Judith A. Davey
As the 60-plus students thought about their university experiences, there was a typical sequence of emotions.
Several were very unsure of themselves and their abilities at first. Lillian and Stan feared that their study skills would be out-of-date. Geraldine had thought “you had to be very clever – super intelligent – to go to university”. Frequently this was related to their age and the feeling that they would not “fit in” with the school-leavers at Victoria University.
As the older people moved into their courses, many of their fears proved unfounded. They adjusted and began to enjoy their study and interactions with younger and mature students.
I have been treated as “normal” by students and staff and in no way patronised. To me this was a surprise and a delight. (Stan)
You have to make an effort to fit it, not to take over in seminars, to listen. But the younger students were very tolerant and I have met some wonderful mature students. (Lillian)
Joy and excitement clearly shone through when interviewees spoke about their study experiences, especially the women.
It’s a lot of fun and I am having a wonderful time. I get more of an adrenaline rush with this research than with any job I could go for at my stage of life. (Katherine)
It’s magic – I really like history.

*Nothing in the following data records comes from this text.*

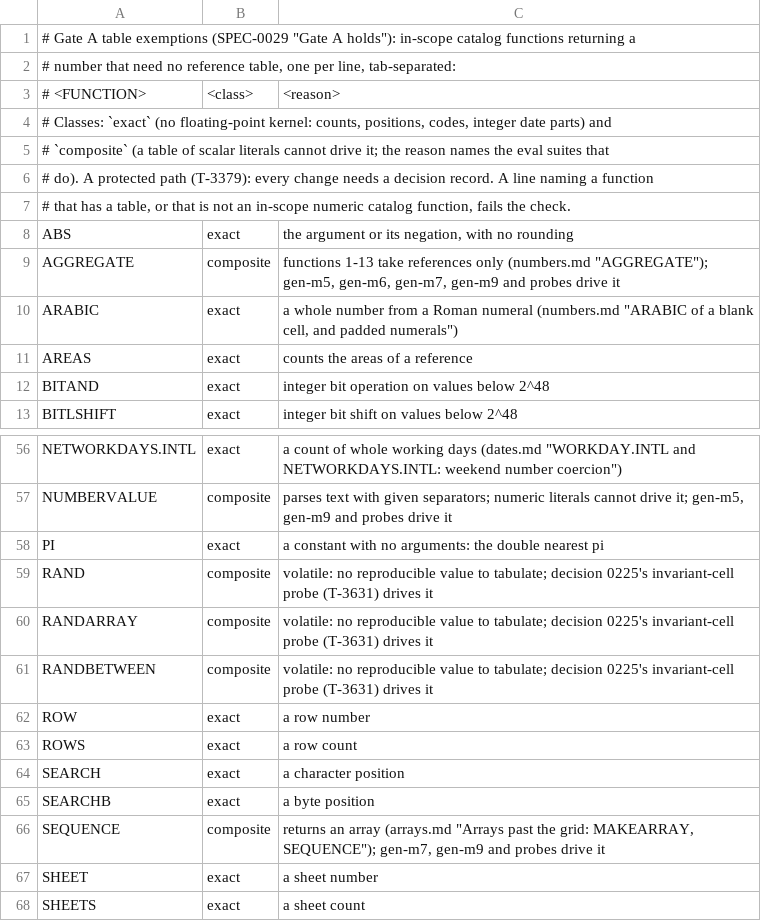
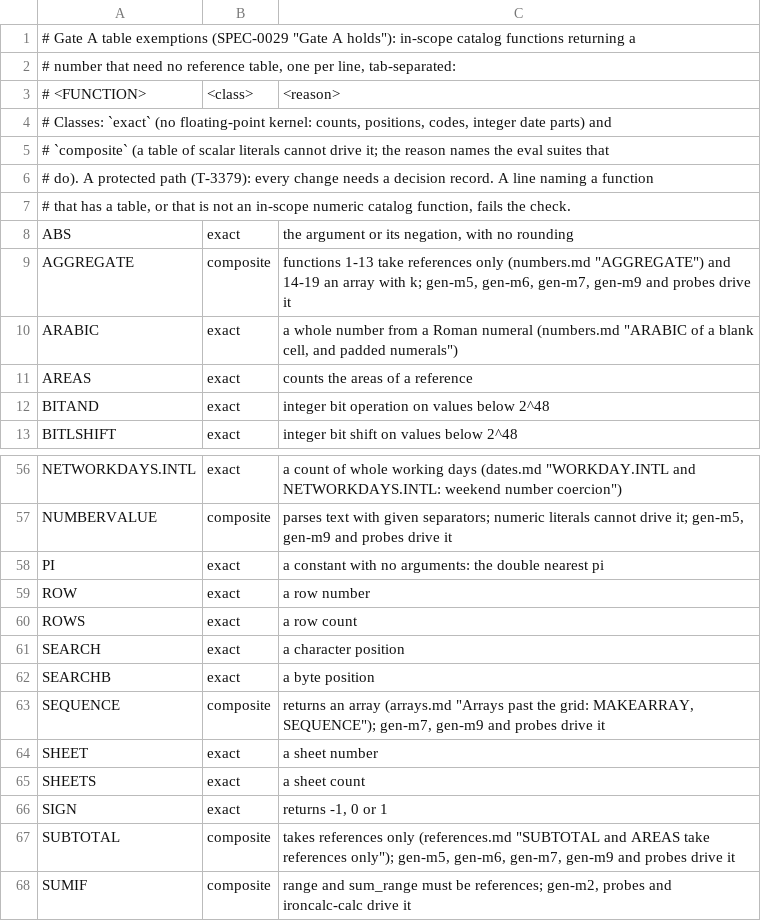
Before and after one commit to steveash/rustsheet, a TSV file: eval/accuracy/exempt.tsv, drawn as a sheet; only a part is shown, gaps mark what is left out; the shorter side is filled out with more unchanged rows.

```diff
--- a/eval/accuracy/exempt.tsv
+++ b/eval/accuracy/exempt.tsv
@@ -8,3 +8,3 @@
 ABS	exact	the argument or its negation, with no rounding
-AGGREGATE	composite	functions 1-13 take references only (numbers.md "AGGREGATE"); gen-m5, gen-m6, gen-m7, gen-m9 and probes drive it
+AGGREGATE	composite	functions 1-13 take references only (numbers.md "AGGREGATE") and 14-19 an array with k; gen-m5, gen-m6, gen-m7, gen-m9 and probes drive it
 ARABIC	exact	a whole number from a Roman numeral (numbers.md "ARABIC of a blank cell, and padded numerals")
@@ -58,5 +58,2 @@ NUMBERVALUE	composite	parses text with given separators; numeric literals cannot
 PI	exact	a constant with no arguments: the double nearest pi
-RAND	composite	volatile: no reproducible value to tabulate; decision 0225's invariant-cell probe (T-3631) drives it
-RANDARRAY	composite	volatile: no reproducible value to tabulate; decision 0225's invariant-cell probe (T-3631) drives it
-RANDBETWEEN	composite	volatile: no reproducible value to tabulate; decision 0225's invariant-cell probe (T-3631) drives it
 ROW	exact	a row number
```
Also changed, not shown: 6 other files.
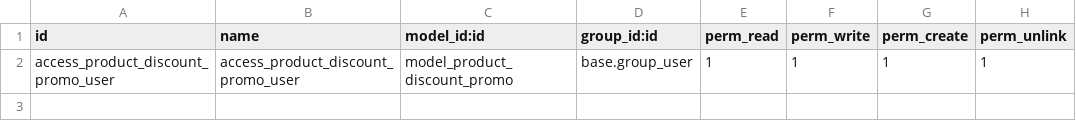
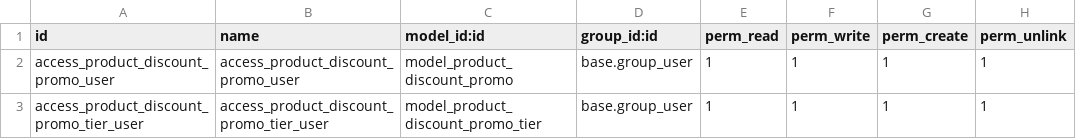
Before and after one commit to Xrssya/Big-Frozen-Food, a CSV file: big_frozen_food_promo/security/ir.model.access.csv, drawn as a sheet.

```diff
--- a/big_frozen_food_promo/security/ir.model.access.csv
+++ b/big_frozen_food_promo/security/ir.model.access.csv
@@ -2 +2,2 @@ id,name,model_id:id,group_id:id,perm_read,perm_write,perm_create,perm_unlink
 access_product_discount_promo_user,access_product_discount_promo_user,model_product_discount_promo,base.group_user,1,1,1,1
+access_product_discount_promo_tier_user,access_product_discount_promo_tier_user,model_product_discount_promo_tier,base.group_user,1,1,1,1
```
Also changed, not shown: 11 other files.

People said “you’re drooling”. I came away angry with dead teachers who only told us one side of the story. Study is addictive – now that it is over I am grieving. (May)
I found it liberating, exciting. In fact I need to get less excited. I fizz along too much. (Lillian)
It’s really heady stuff. Study has become a way of life. I can’t put it down. (Joan)
I almost felt like clapping in some of the lectures. (Stan)
Others were more measured in their reactions, but still talked about the pleasure of learning; the new vistas which their studies had opened up for them; the challenges, but also the stimulation when their abilities met the test.
Confidence and Self Esteem
Despite barriers and difficulties, for the majority of respondents university study ultimately became a source of confidence, respect and credibility and a boost to their identity as retired people. Even those who had lacked self-confidence initially began to feel they were proving themselves. In his music course, John was forced not only to compose a piece, but to sing his own song. He rose to the occasion:
They got me doing things I never thought I would.
Interviewees were proud to report the respect which study gave them and their families’ support. Diana’s children all had degrees and her husband was a retired scientist, still active in his field. She liked to feel that she was keeping up with him in her own way. Stan’s pleasure in learning was reinforced by knowing that “not only my children can do well.” Grace talked about her grand-daughter who is studying at another university.
She says “Grace, I like to see you doing that”. I think I encourage them, by obviously enjoying my study.
Cynthia also said her husband was secretly pleased at her achievements. She said jokingly – “He thinks it’s a bit of a hoot!” – but also felt that the satisfaction was shared by all her family. Nina felt that she was part of a family tradition of valuing education. All of her five children and now her ten grandchildren were well educated.
It shows my children and grandchildren that I am one of them. They tell people “my grandmother is at the university”.
Sheila summed up the pride in their achievements which infused many of the 60-plus students.
I am incensed when people just say, “I am doing some papers at Vic.” I say, “I am “working for a BA”. People say, “Are you really?” I like that. I have a new persona – university student.
This is not to suggest that everyone enjoyed such support. May’s daughter was horrified when her mother started a BA. But her grandchildren were delighted and boasted about it. Others found their friends disinterested or even critical, but their confidence allowed them to ignore such attitudes.
Most of my friends think I am nuts. (Susan)
My friends almost sneered. They thought it wouldn’t last and said I would be bored. A lot of people still don’t know that I go to university; I try not to talk about it. (Stan)
For several of the interviewees, both men and women, the pleasure and satisfaction which they derived from study brought almost guilty feelings. Grace considered that she was being “wickedly self-indulgent;” Deirdre that she was “egotistical and self-centred”. These feelings were linked with a somewhat puritanical view that it could not be quite right to enjoy something so much, or that time should be spent in more altruistic pursuits. To counteract the feeling, interviewees frequently expressed the view that studying is good for older people, providing stimulation and structure in retirement. John’s mother died of Alzheimer’s disease. He was clear in his view that senile decay is staved off by activity.
Thus, looking back over their university experience, the interviewees mostly expressed high levels of satisfaction with their choice of courses and course content. Only a few expressed some dissatisfaction with teaching and assessment, and only four were dissatisfied with their own performance at university. Lillian and Stan felt that they were not thinking as quickly as when they were younger, but Joan was realistic – “Study is addictive, one always wants to do better.“
Overall, I hope I have shown that educational involvement can indeed assist the transition to retirement and contribute to successful ageing in the psychological sense.
 Davey, J., Neale, J. and Morris Matthews, K. (Eds.) (2003) Living and Learning: Experiences of University after Age 40. Wellington, Victoria University Press.